3. Spark Change. Sometimes, something is getting at us for a good reason. For me, as winter nears, I worry about people experiencing homelessness. There are small things we can do to spark change both in our own lives and the lives of others. We might not be able to go out and solve all the world’s problems. Still, everything counts.
4. Let Your Anxiety Fuel Compassion. In my own life, and those of others I know who have experienced anxiety either for a temporary situation or a more chronic manifestation, it is common, upon emerging from an anxiety spiral, to feel an increased level of empathy for other people who are suffering in the world. This is beautiful. We can take that empathy and pivot it into kindness.

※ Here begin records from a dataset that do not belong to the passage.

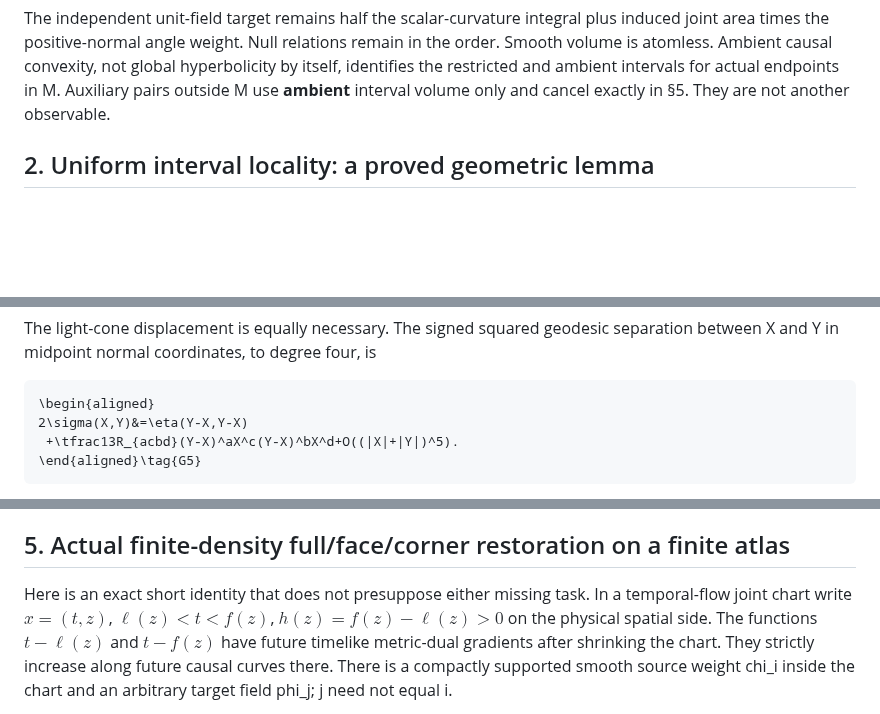
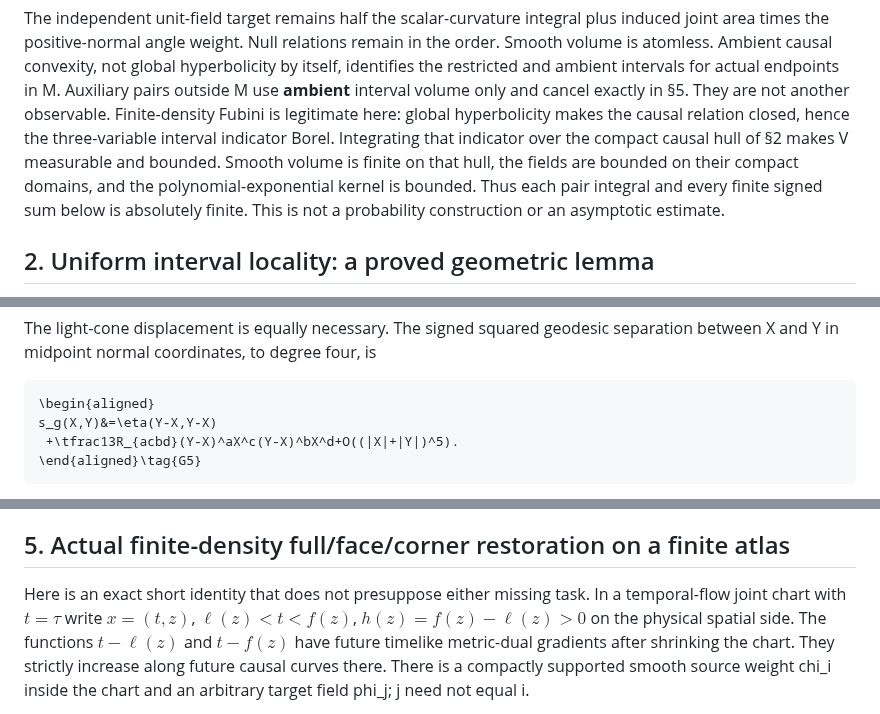
Before and after one commit to q5m-ai/causal-set-emergence, a Markdown page: notes/general-metric-short.md, 3 parts joined by grey strips. GitHub-like rendering; blank space fills up the shorter version.

Commit message:
Make short-domain measurability and phase conventions explicit
Justify finite-density signed Fubini on the compact causal hull and distinguish squared geodesic separation from the shared volume phase. State that face-chart time is the selected temporal function.

Refs #150
Refs #149
Refs #151

Assisted-by: OpenAI coding assistant (Pi)

````diff
--- a/notes/general-metric-short.md
+++ b/notes/general-metric-short.md
@@ -61,6 +61,13 @@ remain in the order. Smooth volume is atomless. Ambient causal convexity, not
 global hyperbolicity by itself, identifies the restricted and ambient intervals
 for actual endpoints in M. Auxiliary pairs outside M use **ambient** interval
 volume only and cancel exactly in §5. They are not another observable.
+Finite-density Fubini is legitimate here: global hyperbolicity makes the causal
+relation closed, hence the three-variable interval indicator Borel. Integrating
+that indicator over the compact causal hull of §2 makes V measurable and
+bounded. Smooth volume is finite on that hull, the fields are bounded on their
+compact domains, and the polynomial-exponential kernel is bounded. Thus each
+pair integral and every finite signed sum below is absolutely finite. This is
+not a probability construction or an asymptotic estimate.
 
 ## 2. Uniform interval locality: a proved geometric lemma
 
@@ -168,7 +175,7 @@ separation between X and Y in midpoint normal coordinates, to degree four, is
 
 ```math
 \begin{aligned}
-2\sigma(X,Y)&=\eta(Y-X,Y-X)
+s_g(X,Y)&=\eta(Y-X,Y-X)
  +\tfrac13R_{acbd}(Y-X)^aX^c(Y-X)^bX^d+O((|X|+|Y|)^5).
 \end{aligned}\tag{G5}
 ```
@@ -303,7 +310,7 @@ Their omission cannot be justified by (G3)'s bounded-rapidity error.
 ## 5. Actual finite-density full/face/corner restoration on a finite atlas
 
 Here is an exact short identity that does not presuppose either missing task.
-In a temporal-flow joint chart write $`x=(t,z)`$,
+In a temporal-flow joint chart with $`t=\tau`$ write $`x=(t,z)`$,
 $`\ell(z)<t<f(z)`$, $`h(z)=f(z)-\ell(z)>0`$ on the physical spatial side.
 The functions $`t-\ell(z)`$ and $`t-f(z)`$ have future timelike metric-dual
 gradients after shrinking the chart. They strictly increase along future
````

5. Acts of Kindness. A research study examining the effects of acts of kindness on anxiety found that participants who participated in acts of kindness reported a greater decrease in anxiety when compared to controls (Steinbach, 2019). This doesn’t have to be anything drastic; a smile, encouraging words, or baking cupcakes for your housemates are all simple acts of kindness.
6. Take in the Beautiful Things. Mindfulness of the present moment not only allows us to surf through the anxieties we experience, but it also opens us to the beauty around us. On the flip side, when we try to shut out anxiety, we also run the risk of shutting out the pleasant things. Practice taking a moment to just be.